José Benavente and Benoit Micolon are the French altruists behind the volunteer rescue group Pilotes Volontaires. The two men launched the effort after they pooled their hard-earned money to purchase a $150,000 plane to be used for rescuing migrants at sea.

“José and I bought the plane with our own personal money because otherwise we would have wasted too much time searching for financing,” Micolon told NBC News.

Benavente is no stranger to humanitarian efforts – for 25 years, he’s worked for the Red Cross and witnessed the challenges faced by Syrian migrants. Micolon, who first met Benavente in 2006 when they were earning their pilots’ licenses, became interested in the cause after his friend described firsthand the refugee crisis.

LOOK13 Truckers Use Their Vehicles to Prevent Suicide Attempt From Ending a Life

Every year, thousands of refugees pile into boats as a means of reaching safety in Europe. Unfortunately, many of those vessels don’t make it to dry land.
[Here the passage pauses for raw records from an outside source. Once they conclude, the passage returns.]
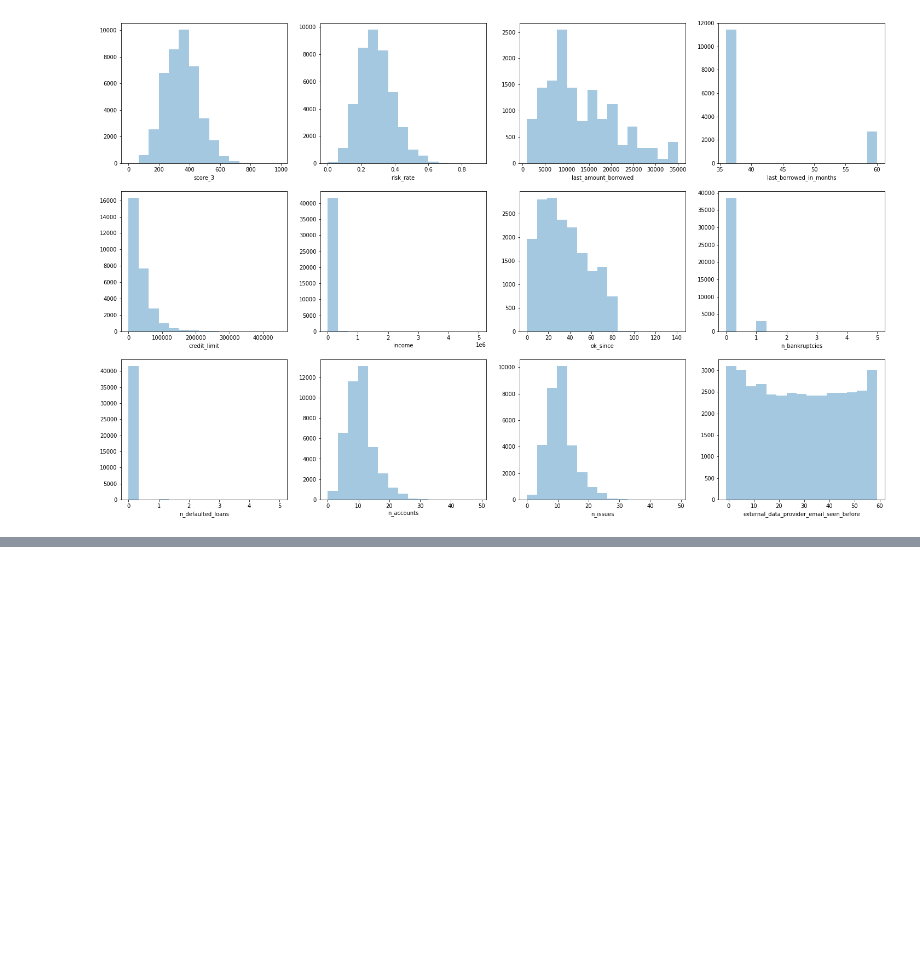
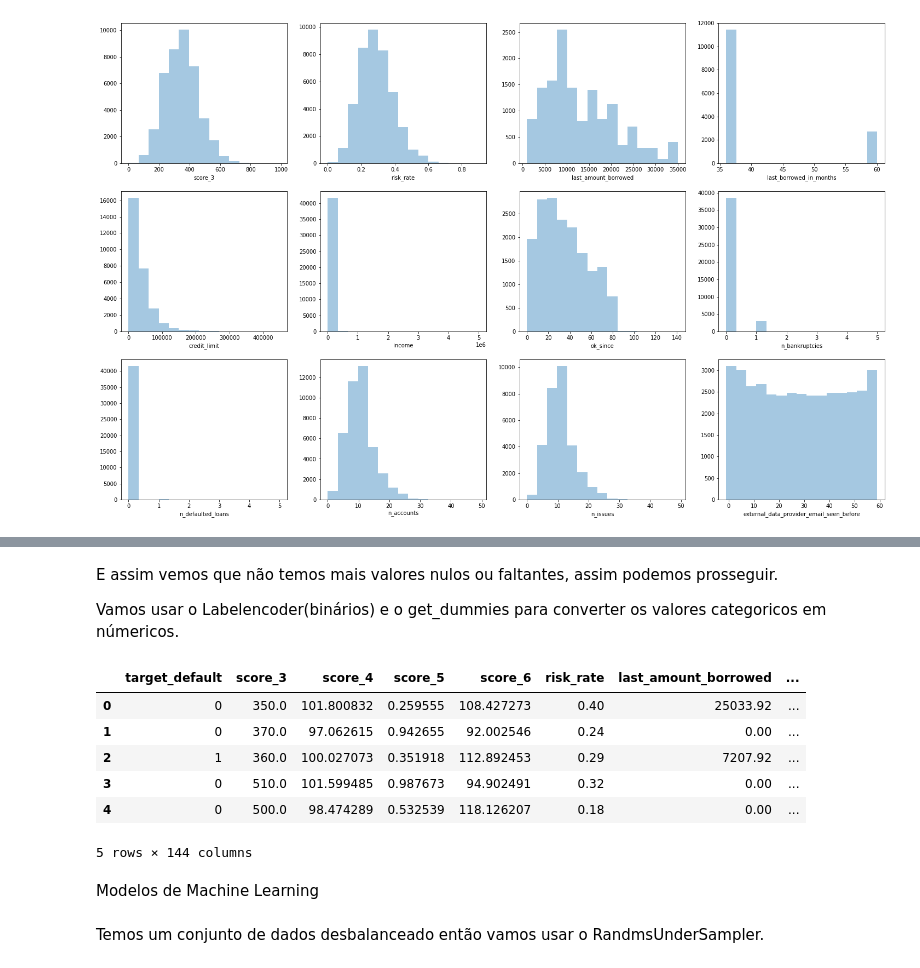
Before and after one commit to tvaditya/intro_ds_and_ml, a Jupyter notebook: Avaliação_de_Risco_de_Crédito.ipynb, the cells around one changed output, grey strips where cells are left out. Saved outputs shown, nothing was run; the diff lists cells and outputs as text; code cells hidden in the pictures; blank space fills up the shorter version.

```diff
--- a/Avaliação_de_Risco_de_Crédito.ipynb
+++ b/Avaliação_de_Risco_de_Crédito.ipynb
@@ -294,3 +294,23 @@ for i in df_numerical:
 plt.show()
 # %% [output]
 [figure]
+# %%
+
+
+df_num = df.select_dtypes(exclude='object').columns
+df_cat = df.select_dtypes(include='object').columns
+
+# fill missing values for "last_amount_borrowed", "last_borrowed_in_months" and "n_issues"
+df['last_amount_borrowed'].fillna(value=0, inplace=True)
+df['last_borrowed_in_months'].fillna(value=0, inplace=True)
+df['n_issues'].fillna(value=0, inplace=True)
+
+# fill missing values for numerical variables
+imputer = SimpleImputer(missing_values=np.nan, strategy='median')
+imputer = imputer.fit(df.loc[:, df_num])
+df.loc[:, df_num] = imputer.transform(df.loc[:, df_num])
+
+# fill missing values for categorical variables
+imputer = SimpleImputer(missing_values=np.nan, strategy='most_frequent')
+imputer = imputer.fit(df.loc[:, df_cat])
+df.loc[:, df_cat] = imputer.transform(df.loc[:, df_cat])
@@ -296,0 +337,32 @@ plt.show()
+# %% [markdown]
+E assim vemos que não temos mais valores nulos ou faltantes, assim podemos prosseguir.
+
+Vamos usar o Labelencoder(binários) e o get_dummies para converter os valores categoricos em númericos.
+# %%
+
+
+bin_var = df.nunique()[df.nunique() == 2].keys().tolist()
+num_var = [col for col in df.select_dtypes(['int', 'float']).columns.tolist() if col not in bin_var]
+cat_var = [col for col in df.select_dtypes(['object']).columns.tolist() if col not in bin_var]
+
+df_encoded = df.copy()
+
+# label encoding for the binary variables
+le = LabelEncoder()
+for col in bin_var:
+  df_encoded[col] = le.fit_transform(df_encoded[col])
+
+# encoding with get_dummies for the categorical variables
+df_encoded = pd.get_dummies(df_encoded, columns=cat_var)
+
+df_encoded.head()
+# %% [output]
+|  | target_default | score_3 | score_4 | score_5 | score_6 | risk_rate | last_amount_borrowed | ... |
+| 0 | 0 | 350.0 | 101.800832 | 0.259555 | 108.427273 | 0.40 | 25033.92 | ... |
+| 1 | 0 | 370.0 | 97.062615 | 0.942655 | 92.002546 | 0.24 | 0.00 | ... |
+| 2 | 1 | 360.0 | 100.027073 | 0.351918 | 112.892453 | 0.29 | 7207.92 | ... |
+| 3 | 0 | 510.0 | 101.599485 | 0.987673 | 94.902491 | 0.32 | 0.00 | ... |
+| 4 | 0 | 500.0 | 98.474289 | 0.532539 | 118.126207 | 0.18 | 0.00 | ... |
+5 rows × 144 columns
+# %% [markdown]
+Modelos de Machine Learning
@@ -296,0 +379,2 @@ plt.show()
+# %% [markdown]
+Temos um conjunto de dados desbalanceado então vamos usar o RandmsUnderSampler.
```
Also changed, not shown: parts of 18 cells of this notebook.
“It is very difficult to locate these small boats, sometimes carrying hundreds of people, and often the vessels ready to help them arrive too late,” says the pilots’ website. “We refuse to accept this fact as a fatality and we want to act to save more lives. Our mission is to provide air support, thanks to our aircraft adapted to search at sea.”

WATCHWhen Man Suddenly Collapses, People Line Up For 96-Minute CPR Marathon to Save Him

After buying the plane in January, Benavente and Micolon launched their maiden flight over the Mediterranean to search for boats earlier this month. By partnering with several regional nonprofits and charities to coordinate rescue efforts, the dynamic duo is now able to spot lifeboats from the air and direct rescue ships towards their location.

The industrious little plane is named “Hummingbird” after a Native American story about a hummingbird that attempts to stop a forest fire by scooping up drops of water with its beak and dropping it on the flames. When the other animals ask what the hummingbird is doing, it says: “I’m doing what I can.”

If you would like to donate to the Pilotes Volontaires, you can visit their website.

Fly This Inspiring Story To Your Friends And Share To Social Media – Photo by Pilotes Volontaires

Leave a Reply